IN THE PAST, the drug safety function of the Food and Drug Administration was straightforward: The FDA's scientists were simply meant to determine whether drugs are safe and effective, and to warn the public of side effects. But in recent years, the public's propensity to be easily scared has made the agency fear that "overwarning" of the downside of certain drugs might be as pernicious as "underwarning". In other words, too much emphasis on suspected but unproven side effects could scare people away from a drug that might help them.
That's the dynamic that appeared to be in play a few months ago, when one of the FDA's drug safety experts wrote an analysis that considered the impact of one class of anti-depressant drugs on children and teenagers. The analysis, which seemed to show that the drugs could make younger patients suicidal, was strong enough to persuade British regulators to ban use of the drugs, with the exception of Prozac, for patients younger than 18. Nevertheless, some FDA scientists questioned the validity of part of the data, particularly the unclear definition of "suicidal behavior." A decision was made to refer all of the raw data to an independent research group -- and to prevent the expert from presenting his views at a public FDA meeting. FDA directors feared that too much attention to the unproven studies could persuade doctors not to prescribe helpful drugs.

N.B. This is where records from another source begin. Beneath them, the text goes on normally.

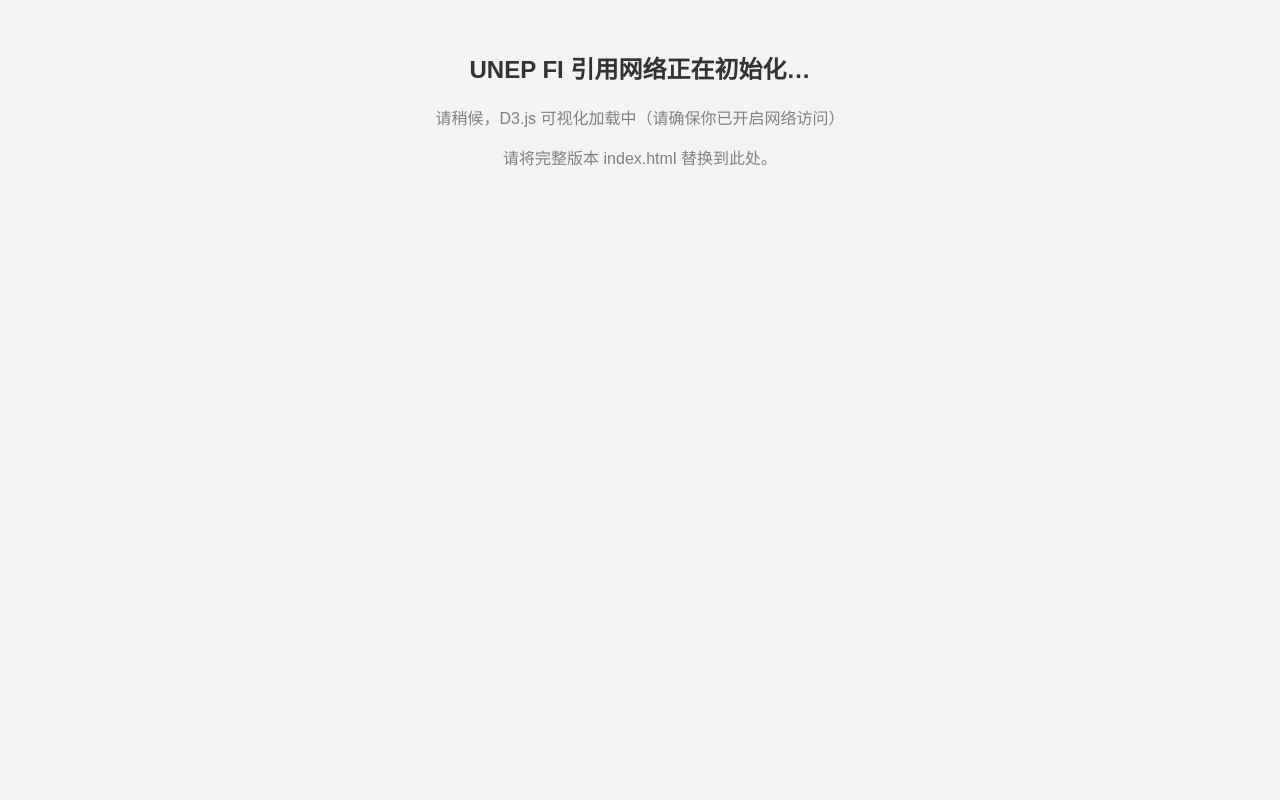
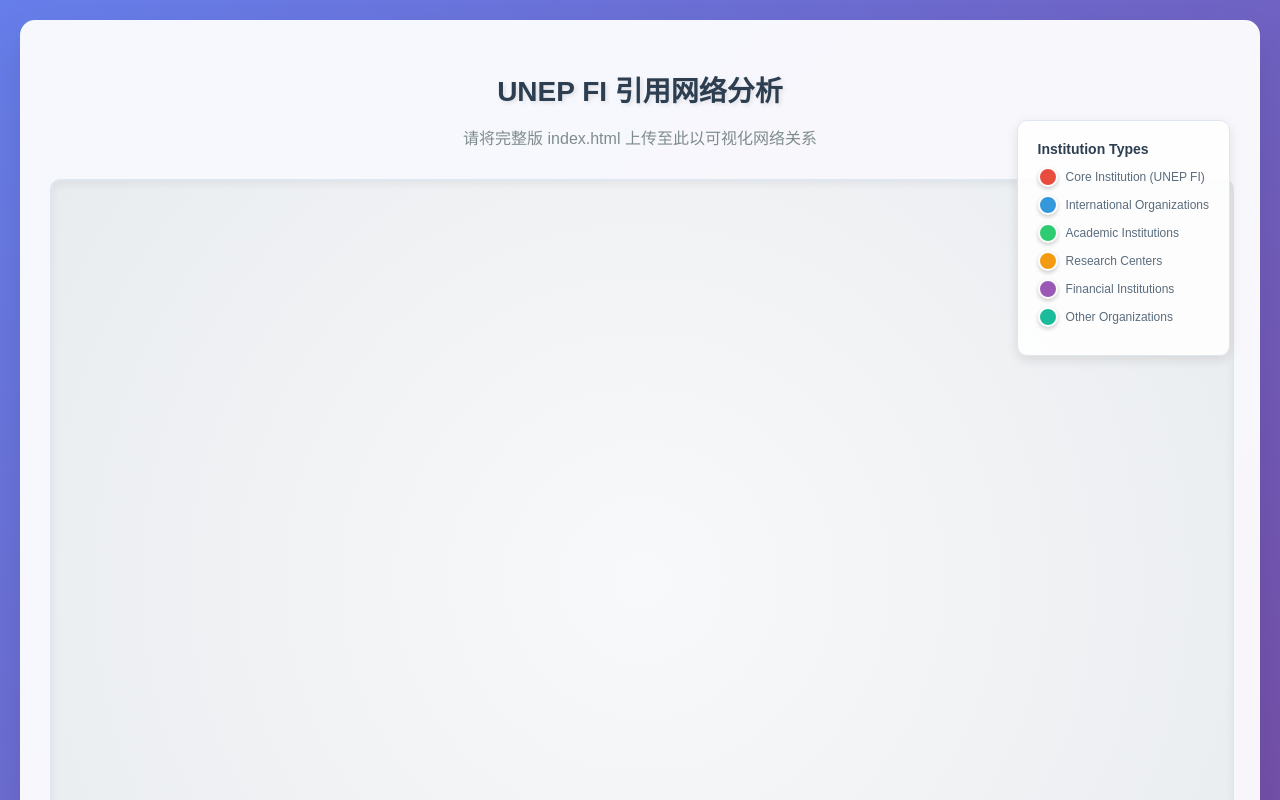
Before and after one commit to Hugh-FanSu/unep-network, a plain HTML site: page index.html in a window 1280 px wide. Shown: the top 800 px of the page. Drawn offline with nearby package versions, Linux system fonts and the light colour scheme.

Commit message:
Add files via upload

```diff
--- a/index.html
+++ b/index.html
@@ -1,18 +1,95 @@
-
 <!DOCTYPE html>
 <html lang="zh-CN">
 <head>
     <meta charset="UTF-8">
-    <title>UNEP FI 引用网络</title>
+    <meta name="viewport" content="width=device-width, initial-scale=1.0">
+    <title>UNEP FI引用网络可视化</title>
     <script src="https://cdnjs.cloudflare.com/ajax/libs/d3/7.8.5/d3.min.js"></script>
+    <style>
+        body {
+            margin: 0;
+            padding: 20px;
+            font-family: 'Arial', sans-serif;
+            background: linear-gradient(135deg, #667eea 0%, #764ba2 100%);
+            min-height: 100vh;
+        }
+        .container {
+            max-width: 1400px;
+            margin: 0 auto;
+            background: rgba(255, 255, 255, 0.95);
+            border-radius: 15px;
+            box-shadow: 0 20px 40px rgba(0,0,0,0.1);
+            padding: 30px;
+        }
+        .title {
+            text-align: center;
+            color: #2c3e50;
+            font-size: 28px;
+            font-weight: bold;
+            margin-bottom: 10px;
+            text-shadow: 2px 2px 4px rgba(0,0,0,0.1);
+        }
+        .subtitle {
+            text-align: center;
+            color: #7f8c8d;
+            font-size: 16px;
+            margin-bottom: 30px;
+        }
+        #network {
+            width: 100%;
+            height: 800px;
+            border: 2px solid #e0e6ed;
+            border-radius: 10px;
+            background: radial-gradient(circle at center, #f8f9fa 0%, #e9ecef 100%);
+            box-shadow: inset 0 4px 8px rgba(0,0,0,0.05);
+        }
+        .legend {
+            position: absolute;
+            top: 120px;
+            right: 50px;
+            background: rgba(255,255,255,0.9);
+            padding: 20px;
+            border-radius: 10px;
+            box-shadow: 0 4px 12px rgba(0,0,0,0.1);
+            border: 1px solid #e0e6ed;
+        }
+        .legend-title {
+            font-weight: bold;
+            font-size: 14px;
+            color: #2c3e50;
+            margin-bottom: 10px;
+        }
+        .legend-item {
+            display: flex;
+            align-items: center;
+            margin-bottom: 8px;
+            font-size: 12px;
+            color: #5a6c7d;
+        }
+        .legend-color {
+            width: 16px;
+            height: 16px;
+            border-radius: 50%;
+            margin-right: 8px;
+            border: 2px solid #fff;
+            box-shadow: 0 2px 4px rgba(0,0,0,0.2);
+        }
+    </style>
 </head>
 <body>
-    <h2 style="text-align:center; margin-top: 50px; color: #333;">UNEP FI 引用网络正在初始化…</h2>
-    <p style="text-align:center; color: gray;">请稍候，D3.js 可视化加载中（请确保你已开启网络访问）</p>
-    <script>
-        document.body.style.background = "#f4f4f4";
-        document.body.style.fontFamily = "Arial";
-        document.body.innerHTML += "<p style='text-align:center;color:gray;'>请将完整版本 index.html 替换到此处。</p>";
-    </script>
+<div class="container">
+    <h1 class="title">UNEP FI 引用网络分析</h1>
+    <p class="subtitle">请将完整版 index.html 上传至此以可视化网络关系</p>
+    <svg id="network"></svg>
+    <div class="legend">
+        <div class="legend-title">Institution Types</div>
+        <div class="legend-item"><div class="legend-color" style="background:#e74c3c;"></div><span>Core Institution (UNEP FI)</span></div>
+        <div class="legend-item"><div class="legend-color" style="background:#3498db;"></div><span>International Organizations</span></div>
+        <div class="legend-item"><div class="legend-color" style="background:#2ecc71;"></div><span>Academic Institutions</span></div>
+        <div class="legend-item"><div class="legend-color" style="background:#f39c12;"></div><span>Research Centers</span></div>
+        <div class="legend-item"><div class="legend-color" style="background:#9b59b6;"></div><span>Financial Institutions</span></div>
+        <div class="legend-item"><div class="legend-color" style="background:#1abc9c;"></div><span>Other Organizations</span></div>
+    </div>
+</div>
 </body>
 </html>
```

That decision is now the focus of congressional investigations. Sen. Charles E. Grassley (R-Iowa) and House Energy and Commerce Committee experts are looking into that incident as well as other cases in which, as Mr. Grassley put it in the Wall Street Journal, the FDA told experts to "clam up." But instead of scouring FDA e-mails for evidence of wrongdoing, it would be more useful if Congress reexamined why more raw data from clinical trials aren't made publicly available, enabling doctors to make judgments for themselves in other controversial and borderline cases. At the moment, laws rightly prevent the FDA from divulging proprietary information, such as chemical formulas and results of tests of drugs that have not been approved. But drug companies are also allowed to keep secret the results of trials conducted after drugs have been approved, including evidence that might help doctors choose one form of therapy over another.
Indeed, one overlooked conclusion that might also be drawn from the controversial FDA analysis is that -- leaving aside evidence about suicide -- the clinical trials of anti-depressants also cast doubt on whether these drugs are more effective than other kinds of treatments for adolescents: Patients in control groups who received extra attention and family therapy often showed as much or more improvement than those taking the drugs. Traditionally, the FDA has not been held responsible for comparing the effectiveness of different kinds of drugs or treatments. But then, traditionally, the FDA did not worry about scaring the public. Times change; so could the FDA, if Congress allows it.